Find the book at Johnson’s for more recipes

Bacher, Miche.(2013). Cooking with Flowers. Philadelpha, PA: Quirk Books.

Photo by Miana Jun

Recipe – Dandelion Wine

Recipe – Chocolate-Dipped Orange Geranium Cookies

These subtle but satisfying cookies are inspired by my in-laws: Jason loves orange and chocolate, and my dear mother-in-law, Iris, loves nothing more than a good cookie. She regularly stops by the kitchen in hopes that we have deemed a cookie just a little too brown to go out, since that is her favorite. Makes 36 cookies.

1 cup (2 sticks) unsalted butter, room temperature

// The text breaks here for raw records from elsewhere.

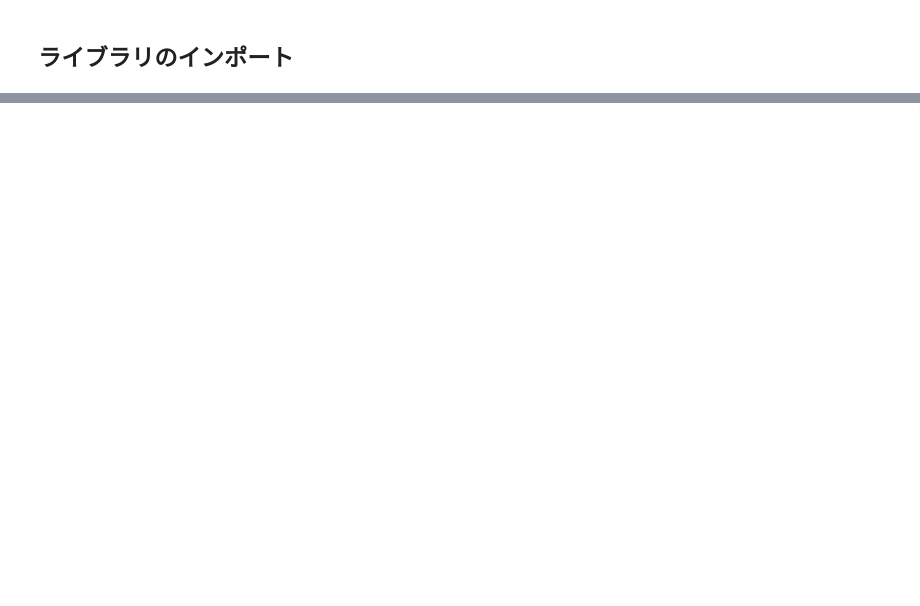
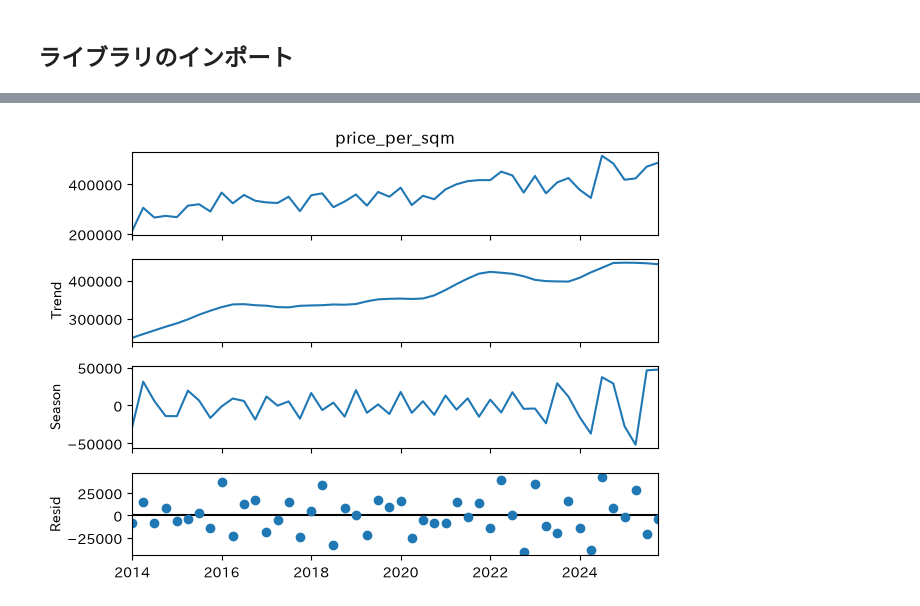
Before and after one commit to shoki-umezu-dev/mlit_property_price_prediction, a Jupyter notebook: notebooks/01_eda.ipynb, the cells around one changed output, grey strips where cells are left out. Drawn from its saved outputs; the diff is of its cells as text; code cells hidden in the pictures; blank space fills up the shorter version.

```diff
--- a/notebooks/01_eda.ipynb
+++ b/notebooks/01_eda.ipynb
@@ -97,0 +203,18 @@ dtype: int64
+# %%
+# 鶴見区だけのシリーズを取り出す
+tsurumi_series = median_interpolated.loc['鶴見区']
+
+years = tsurumi_series.index.get_level_values('transaction_year')
+quarters = tsurumi_series.index.get_level_values('transaction_quarter')
+period_strs = [f"{y}Q{q}" for y, q in zip(years, quarters)]
+
+tsurumi_series.index = pd.PeriodIndex(period_strs, freq='Q').to_timestamp()
+
+# STLで分解(四半期データであるため、周期は4とする)
+stl = STL(tsurumi_series, period=4)
+result_tsurumi = stl.fit()
+
+# トレンド、季節性、残差をまとめてプロット
+fig = result_tsurumi.plot()
+# %% [output]
+[figure, added]
```
Also changed, not shown: parts of 46 cells of this notebook, 21 other files.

1 1/2 cups confectioners’ sugar

1 egg

1 teaspoon pure vanilla extract

2 1/2 cups all-purpose flour

1 teaspoon baking soda

1 teaspoon cream of tartar

2 tablespoons orange-scented geranium petals*

4 ounces good quality bittersweet chocolate

1 tablespoon vegetable oil

* Feel free to use another flavor of scented geranium or, better yet, bake a range of different flowers in different shapes. Form dough into two flat rounds, refrigerate it for about 30 minutes, and roll it to 1.4 inch thick between 2 sheets of plastic wrap. Cut it into shapes with cookie cutters.

1. Have a large sheet of parchment paper ready on your work surface.

2. With a mixer on medium speed, beat butter and sugar for 3 minutes, or until smooth and creamy. Add egg and beat until smooth. Beat in vanilla.

3. Sift flour, baking soda, and cream of tartar into a medium bowl. stir in geranium petals. Gradually beat flour mixture into butter mixture. Turn dough onto parchment paper. Roll it into a 2 inch round log, wrap in the parchment, and refrigerate it for at least 2 hours and up to overnight.

4. Preheat oven to 350F and line 2 baking sheets with parchment paper. Unwrap dough and cut it into 1/4 inch thick slices. Place slices 2 inches apart on prepared baking sheets. Bake cookies for about 10 minutes, or until the edges are golden brown. Let cookies cool slightly on baking sheets before transferring them to a wire rack to cool completely.

5. In a double boiler set above barely simmering water, stir chocolate until it is almost completely melted. Remove it from heat and stir until it is completely melted. Add oil and stir until chocolate is smooth and glossy.

6. Dip half of each cookie in chocolate and shake off excess. Lay chocolate-dipped cookies on prepared baking sheets to dry completely. Store between layers of parchment paper in an airtight container for up to 1 week.

Recipe – Chocolate-Dipped Orange Geranium Cookies

Edible Flowers

Edible flowers are another great way to increase the beauty and productivity of the planting beds throughout your backyard. A number of plants are grown for their edible flowers, such as nasturtium, violas, and calendula, but did you know that many vegetable and herb flowers are also good to eat? Summer squash blossoms are, of course, the most well known, but here are a few more ideas for how to eat the flowers growing in your garden.

Agastache, violas, scented geranium, nasturtium, calendula, lavender, borage, and rose: Use the petals of these edible flowers as cake decoration, ravioli fillings, or sprinkled over salads.

Kale, mustard, and collard greens: Add the flower buds to stir-fries or braised greens, or cook by themselves with some olive oil and garlic.

Arugula: Arugula flowers have a sweet flavor tinged with the pepper quality of the arugula leaves and make a delicious salad ingredient.

Winter squash: The flowers can be used just like summer squash blossoms. More delicate and often not available at grocery stores, winter squash flowers are equally delicious.

Herbs such as chive, sage, basil, rosemary, thyme, savory, and so many more: They all have beautiful and tasty flowers that can be used in the kitchen. Bright blue rosemary blooms add a fun , spicy kick to winter salads.


Find the book at Johnson’s for more information

Bennett, Leslie and Stefani Bittner. (2013). The Beautiful Edible Garden. Berkeley, CA: Ten Speed Press.

Edible Flowers